From the first to the fourth floor, there are a bookstore, exhibition space, studio and a communal kitchen, respectively. Different phases of press including planning, showcase, publication, and promotion, are vertically connected in the building. The small garden on the first floor and the rooftop space on the fourth floor allow the activities inside the building to expand when in need. Even though each floor area was small, about thirty-three square meters, the removal of the existing partitions and walls allowed sufficient allocation for each program. Steel columns and beams are commonly used to meet the seismic design standards in Korea, but they could significantly reduce the ceiling height and the usable floor area. Instead, reinforced concrete walls were used to satisfy structural requirements and to maximize the interior space. The staircase was internalized to connect the programs vertically and to mediate the spaces on different levels by continuing the same floor materials throughout. The new facade of the building that emerged from the internal transformation becomes a storefront that exposes the movement of the users on different programs and levels.

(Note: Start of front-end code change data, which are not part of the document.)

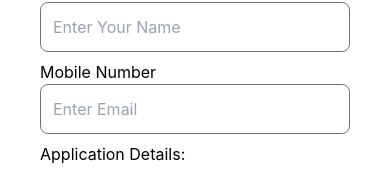
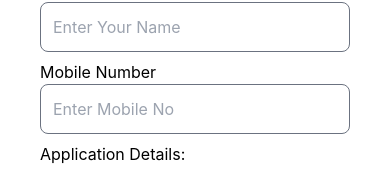
Before and after one commit to rafin8990/application-client, a React (Create React App) app: page /home in a window 390 px wide. Shown: the part 585-757 px from the top of the page. Built offline with nearby package versions, Linux system fonts and the light colour scheme.

Commit message:
mobile number placeholder edited

```diff
--- a/src/Pages/Home/Home.js
+++ b/src/Pages/Home/Home.js
@@ -76,7 +76,7 @@ const Home = () => {
                             <p>
                                 <span className="">Mobile Number</span>
                             </p>
-                            <input {...register("mobile", { required: "Mobile Number is required" })} type="email" placeholder="Enter Email" className="  p-3 border border-gray-500 rounded-lg w-full " />
+                            <input {...register("mobile", { required: "Mobile Number is required" })} type="email" placeholder="Enter Mobile No" className="  p-3 border border-gray-500 rounded-lg w-full " />
                             {errors.mobile && <p className="text-red-600">{errors.mobile?.message}</p>}
                         </div>
                         <div className="my-2 w-full">
```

The existing building did not have a ‘front’ face; it did not have a proper facade. As is often the case for multi-family residential, the main entrance of the building was a thin glass door at the landing of the exterior staircase. Because it was so close to the road, the circulatory conflict between the entrance and the movements on the street was inevitable. The entrance was relocated to the north, and the staircase was internalized to alleviate this unpleasant collision. Thus, the small garden to the south-east was separated from the old entrance, becoming an accessible outdoor area on the first floor. The narrow, double-height new entrance on the front façade dictates the overall impression of the building. Along with the repeating geometry of the staircase openings, it brings a sense of order to the overall composition of the façade. The decorative red bricks of the 80s and 90s are now covered by two contrasting materials: aluminum cladding and stone tiles. The smooth aluminum cladding on the bottom seems to hold up the rough and heavy-looking stones above it, creating an intriguing dialogue between the two materials.